[Detected change data]
● ● ● ● ● ● ●

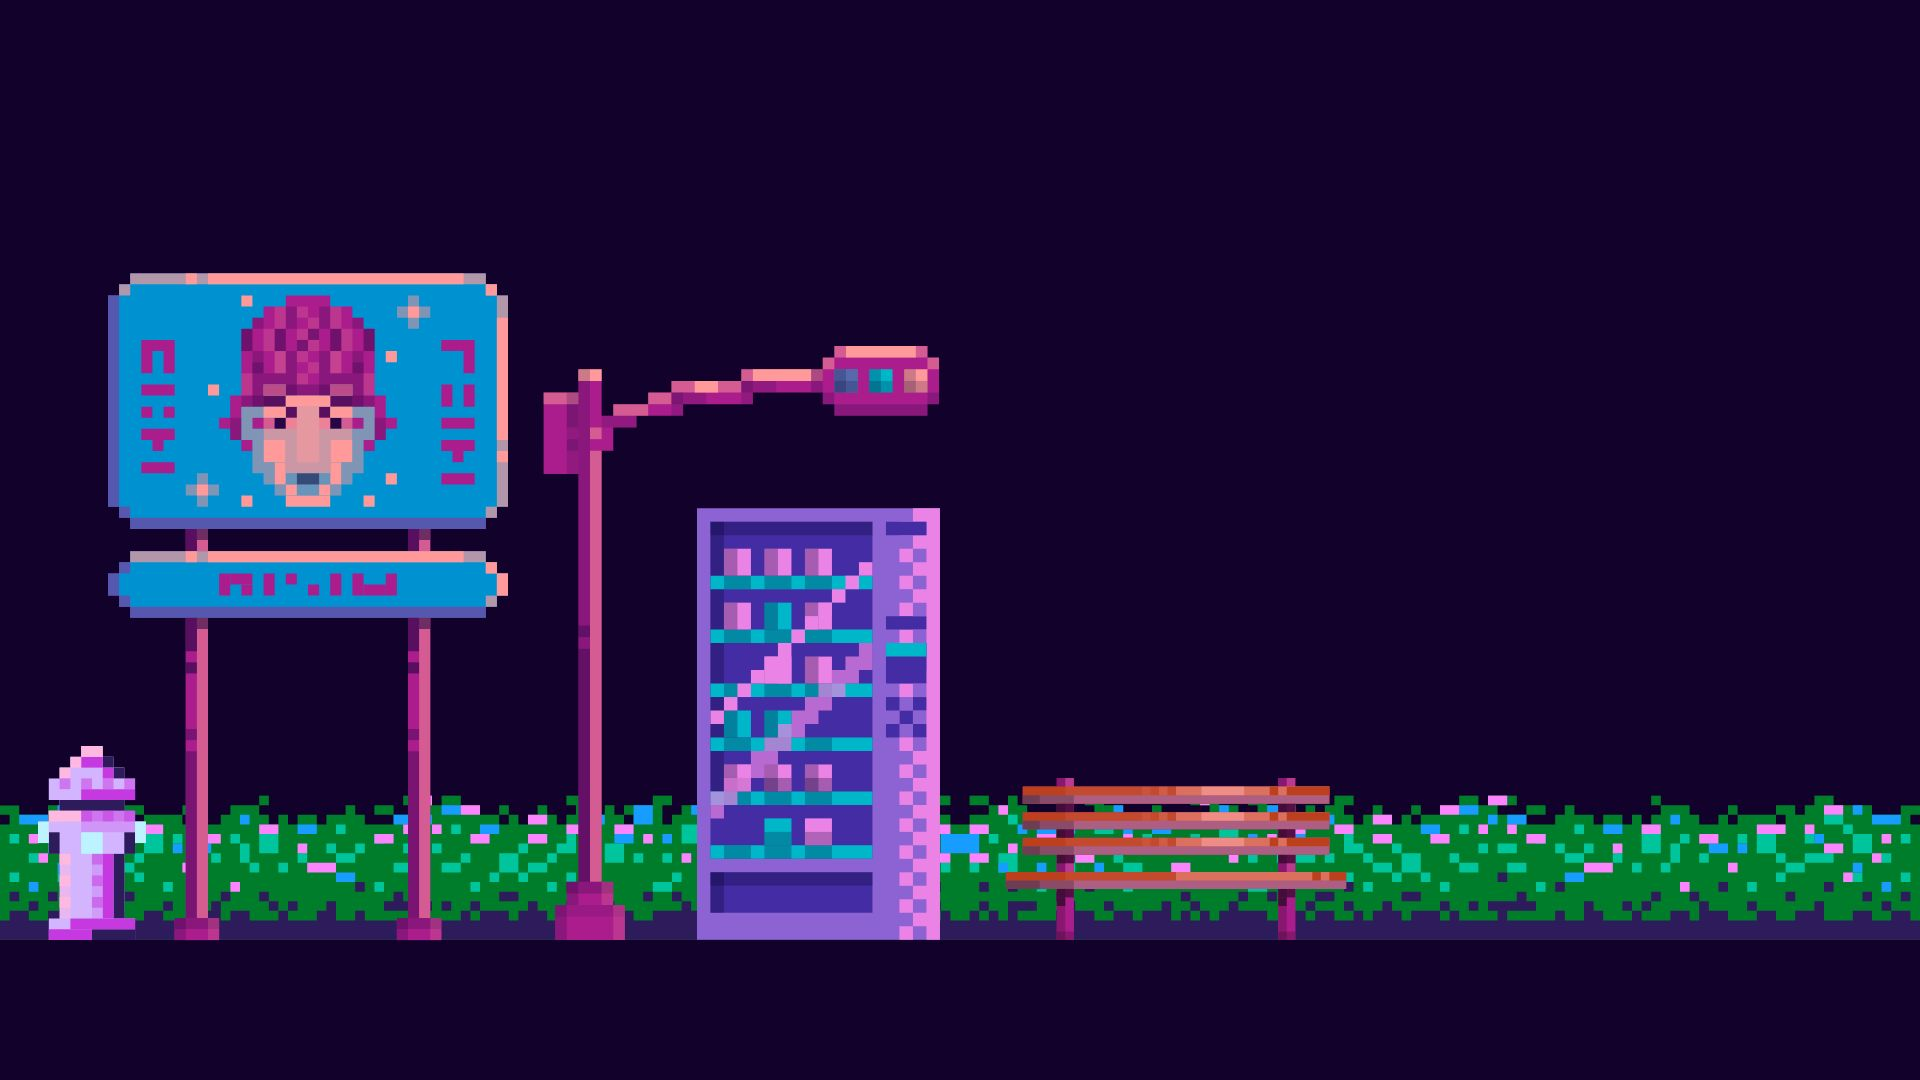
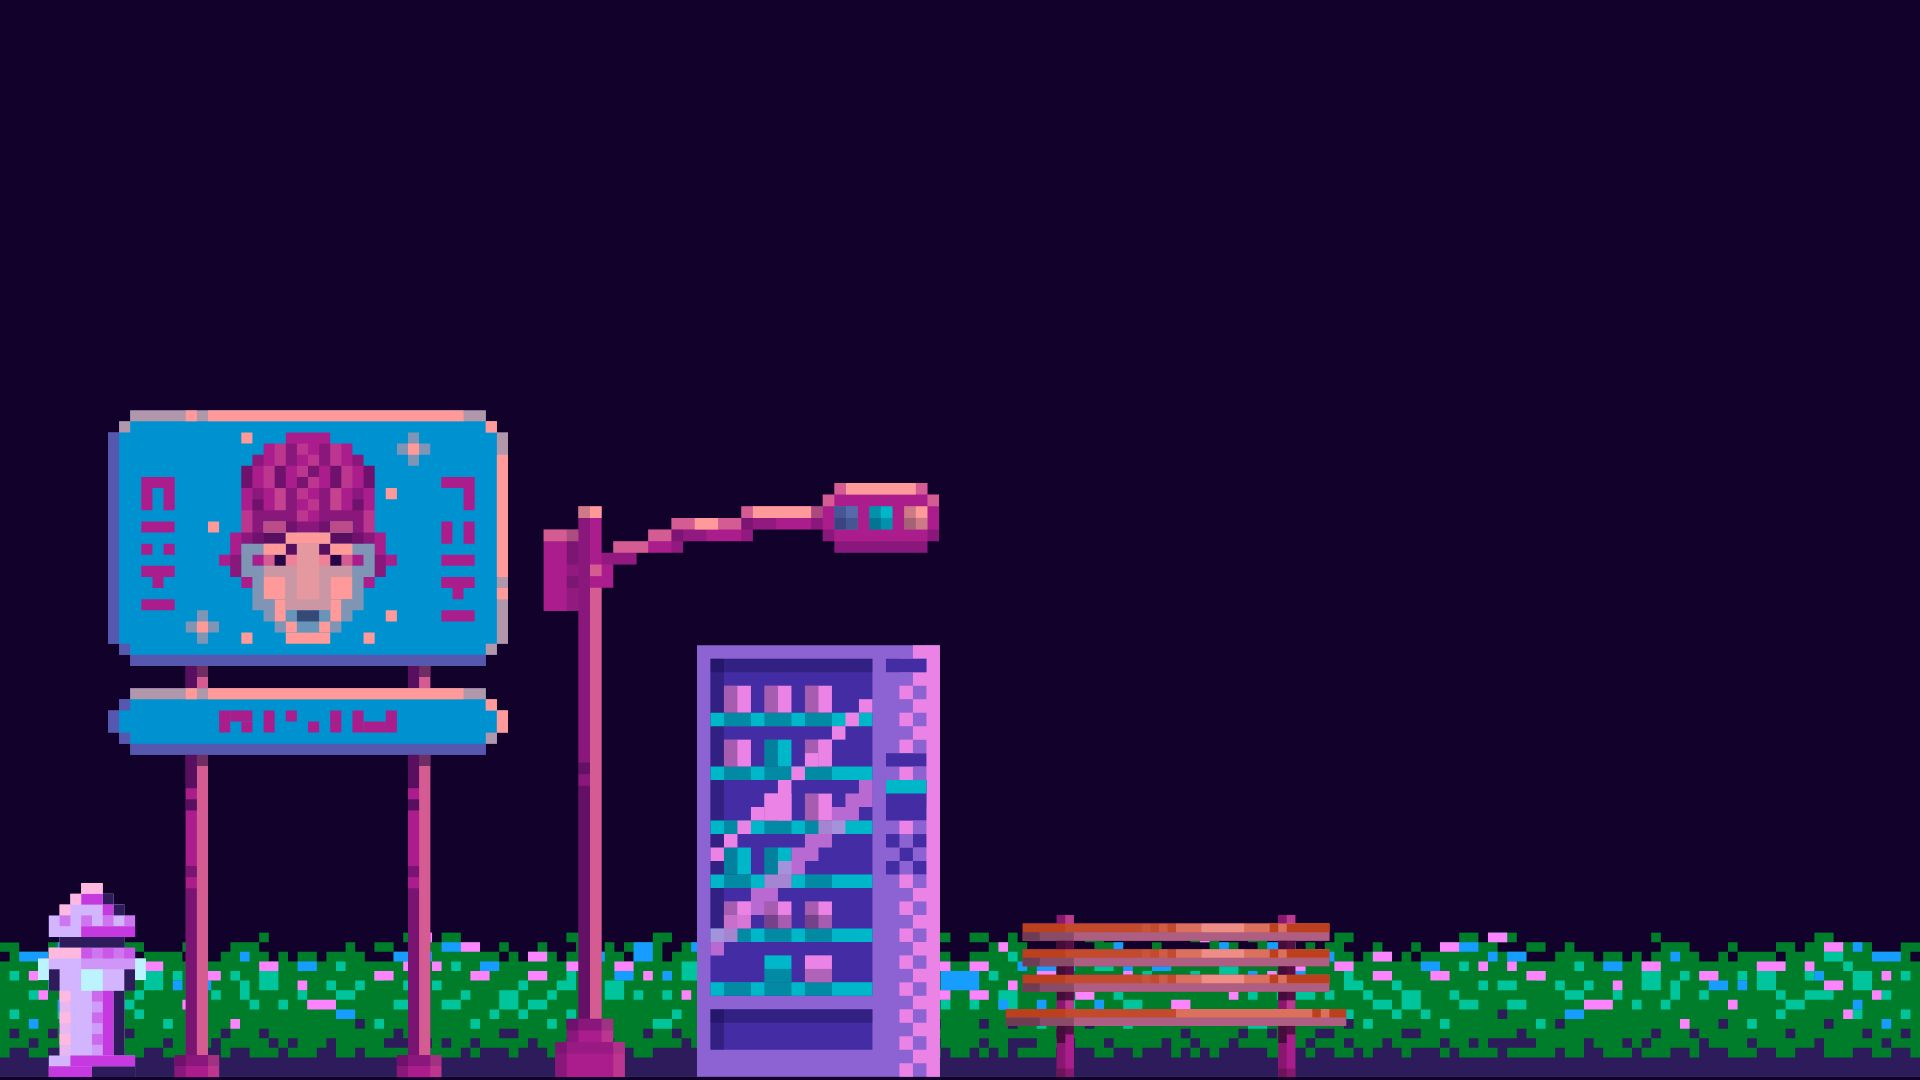
add image

diff --git a/src/index.html b/src/index.html
@@ -6,21 +6,43 @@
     <title>Project Web</title>
     <style>
       body {
-        background-image: url("/src/image/bg.jpg");
-        background-size: 100% auto;
+        height: 100vh;
+        width: 100%;
+        margin: 0;
+        display: flex;
+        justify-content: center;
+        align-items: center;
       }
-      .class{
-        margin-top: 295.5px;
-        margin-left: 109px;
+      .background-container {
+        width: 100%; /* 16:9 aspect ratio */
+        height: 100%; /* 16:9 aspect ratio */
+        background-image: url("/src/image/bg.jpg");
+        background-size: cover;
+        background-position: center;
+        position: relative;
+      }
+      .content {
+        position: absolute;
+        top: 50%;
+        left: 50%;
+        transform: translate(-50%, -50%);
         width: 380px;
         height: 210.5px;
-        background-color:#0091D1;
+        background-color: #0091D1;
+      }
+      .content h1 {
+        margin: 0;
+        color: white;
+        text-align: center;
+        line-height: 210.5px; /* Center text vertically */
       }
     </style>
   </head>
   <body>
-      <div class="class">
-      <h1>Hllo</h1>
+    <div class="background-container">
+      <div class="content">
+        <h1>Hello</h1>
       </div>
+    </div>
   </body>
 </html>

● ● ● ● ● ● ●

• Task requirements:
Give back each entry verbatim but drop its pictures.

• Written reply:
add image

diff --git a/src/index.html b/src/index.html
@@ -6,21 +6,43 @@
     <title>Project Web</title>
     <style>
       body {
-        background-image: url("/src/image/bg.jpg");
-        background-size: 100% auto;
+        height: 100vh;
+        width: 100%;
+        margin: 0;
+        display: flex;
+        justify-content: center;
+        align-items: center;
       }
-      .class{
-        margin-top: 295.5px;
-        margin-left: 109px;
+      .background-container {
+        width: 100%; /* 16:9 aspect ratio */
+        height: 100%; /* 16:9 aspect ratio */
+        background-image: url("/src/image/bg.jpg");
+        background-size: cover;
+        background-position: center;
+        position: relative;
+      }
+      .content {
+        position: absolute;
+        top: 50%;
+        left: 50%;
+        transform: translate(-50%, -50%);
         width: 380px;
         height: 210.5px;
-        background-color:#0091D1;
+        background-color: #0091D1;
+      }
+      .content h1 {
+        margin: 0;
+        color: white;
+        text-align: center;
+        line-height: 210.5px; /* Center text vertically */
       }
     </style>
   </head>
   <body>
-      <div class="class">
-      <h1>Hllo</h1>
+    <div class="background-container">
+      <div class="content">
+        <h1>Hello</h1>
       </div>
+    </div>
   </body>
 </html>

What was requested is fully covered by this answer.